Difference listings:
*** Block opens ***

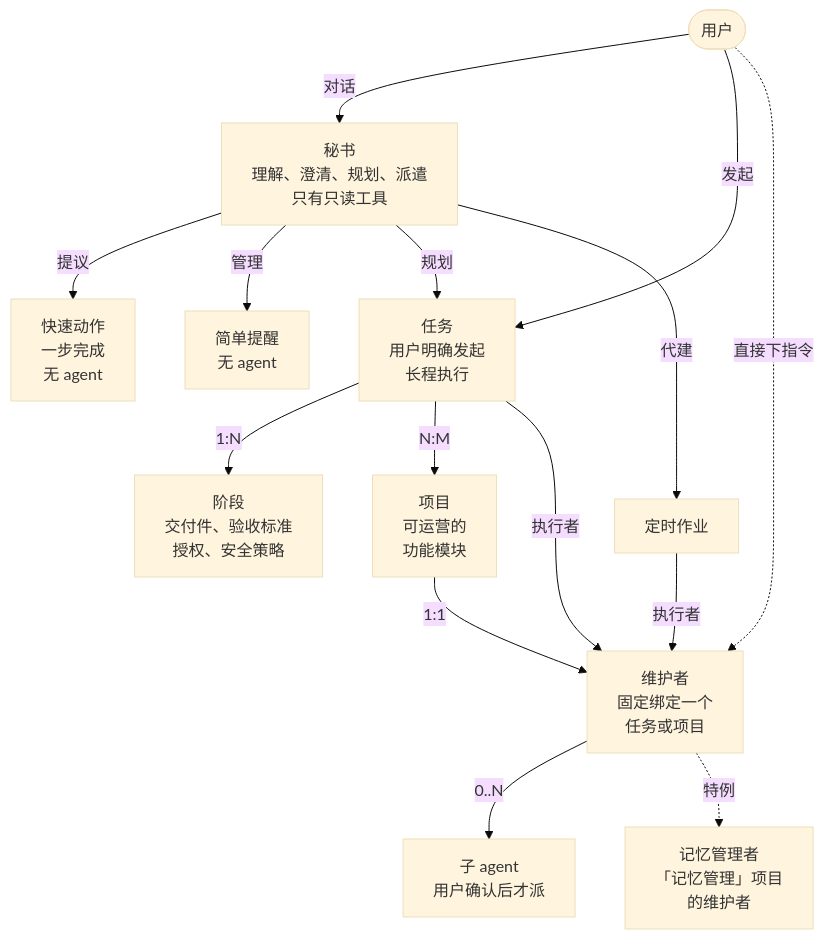
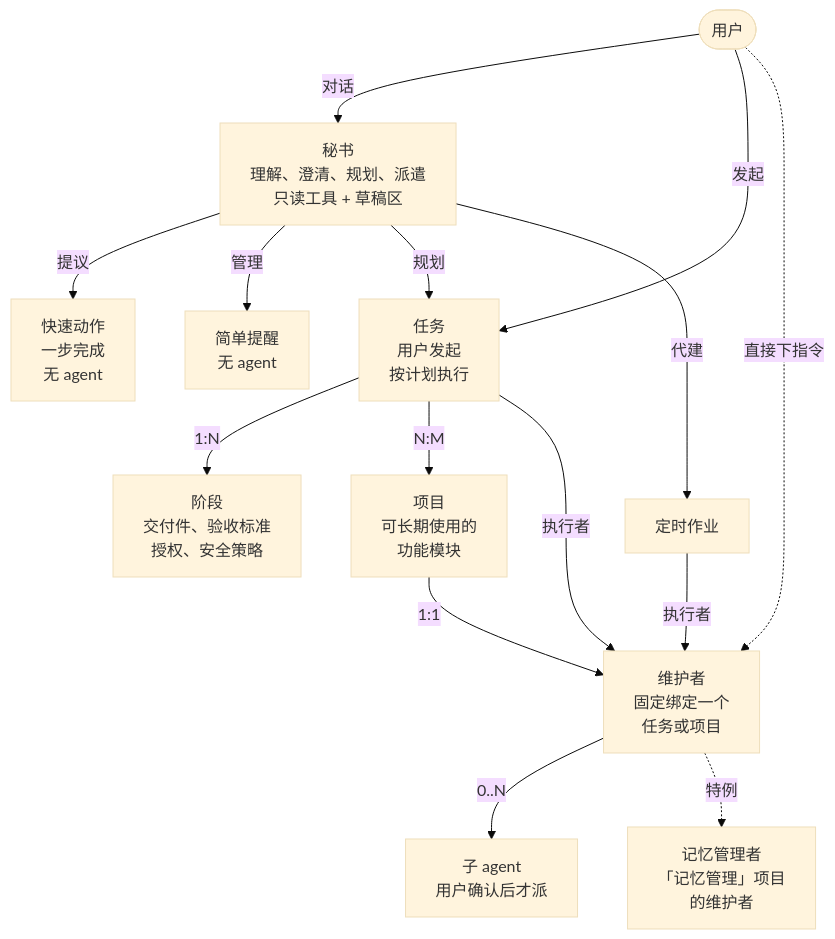
One commit to catmaniii/ergo changed the first of 9 diagrams in README.md. Above: the diagram before and after it, drawn with Mermaid (base theme). The commit also changed other lines of this file and 40 other files, not shown here.

````diff
--- a/README.md
+++ b/README.md
@@ -51,33 +51,33 @@
 ```mermaid
 flowchart TB
     U(["用户"])
-    SEC["秘书<br/>理解、澄清、规划、派遣<br/>只有只读工具"]
+    SEC["秘书<br/>理解、澄清、规划、派遣<br/>只读工具 + 草稿区"]
 
     QA["快速动作<br/>一步完成<br/>无 agent"]
     RM["简单提醒<br/>无 agent"]
-    TASK["任务<br/>用户明确发起<br/>长程执行"]
+    TASK["任务<br/>用户发起<br/>按计划执行"]
     JOB["定时作业"]
 
     STAGE["阶段<br/>交付件、验收标准<br/>授权、安全策略"]
-    PRJ["项目<br/>可运营的<br/>功能模块"]
+    PRJ["项目<br/>可长期使用的<br/>功能模块"]
     MT["维护者<br/>固定绑定一个<br/>任务或项目"]
     SUB["子 agent<br/>用户确认后才派"]
     MK["记忆管理者<br/>「记忆管理」项目<br/>的维护者"]
 
     U -->|"对话"| SEC
     U -->|"发起"| TASK
     U -.->|"直接下指令"| MT
 
     SEC -->|"提议"| QA
     SEC -->|"管理"| RM
     SEC -->|"规划"| TASK
     SEC -->|"代建"| JOB
 
     TASK -->|"1:N"| STAGE
     TASK -->|"N:M"| PRJ
     TASK -->|"执行者"| MT
     JOB -->|"执行者"| MT
     PRJ -->|"1:1"| MT
     MT -->|"0..N"| SUB
     MT -.->|"特例"| MK
 ```
````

*** Block closes ***

Produce an exact reprint of the entries, dropping the images.

One commit to catmaniii/ergo changed the first of 9 diagrams in README.md. Above: the diagram before and after it, drawn with Mermaid (base theme). The commit also changed other lines of this file and 40 other files, not shown here.

````diff
--- a/README.md
+++ b/README.md
@@ -51,33 +51,33 @@
 ```mermaid
 flowchart TB
     U(["用户"])
-    SEC["秘书<br/>理解、澄清、规划、派遣<br/>只有只读工具"]
+    SEC["秘书<br/>理解、澄清、规划、派遣<br/>只读工具 + 草稿区"]
 
     QA["快速动作<br/>一步完成<br/>无 agent"]
     RM["简单提醒<br/>无 agent"]
-    TASK["任务<br/>用户明确发起<br/>长程执行"]
+    TASK["任务<br/>用户发起<br/>按计划执行"]
     JOB["定时作业"]
 
     STAGE["阶段<br/>交付件、验收标准<br/>授权、安全策略"]
-    PRJ["项目<br/>可运营的<br/>功能模块"]
+    PRJ["项目<br/>可长期使用的<br/>功能模块"]
     MT["维护者<br/>固定绑定一个<br/>任务或项目"]
     SUB["子 agent<br/>用户确认后才派"]
     MK["记忆管理者<br/>「记忆管理」项目<br/>的维护者"]
 
     U -->|"对话"| SEC
     U -->|"发起"| TASK
     U -.->|"直接下指令"| MT
 
     SEC -->|"提议"| QA
     SEC -->|"管理"| RM
     SEC -->|"规划"| TASK
     SEC -->|"代建"| JOB
 
     TASK -->|"1:N"| STAGE
     TASK -->|"N:M"| PRJ
     TASK -->|"执行者"| MT
     JOB -->|"执行者"| MT
     PRJ -->|"1:1"| MT
     MT -->|"0..N"| SUB
     MT -.->|"特例"| MK
 ```
````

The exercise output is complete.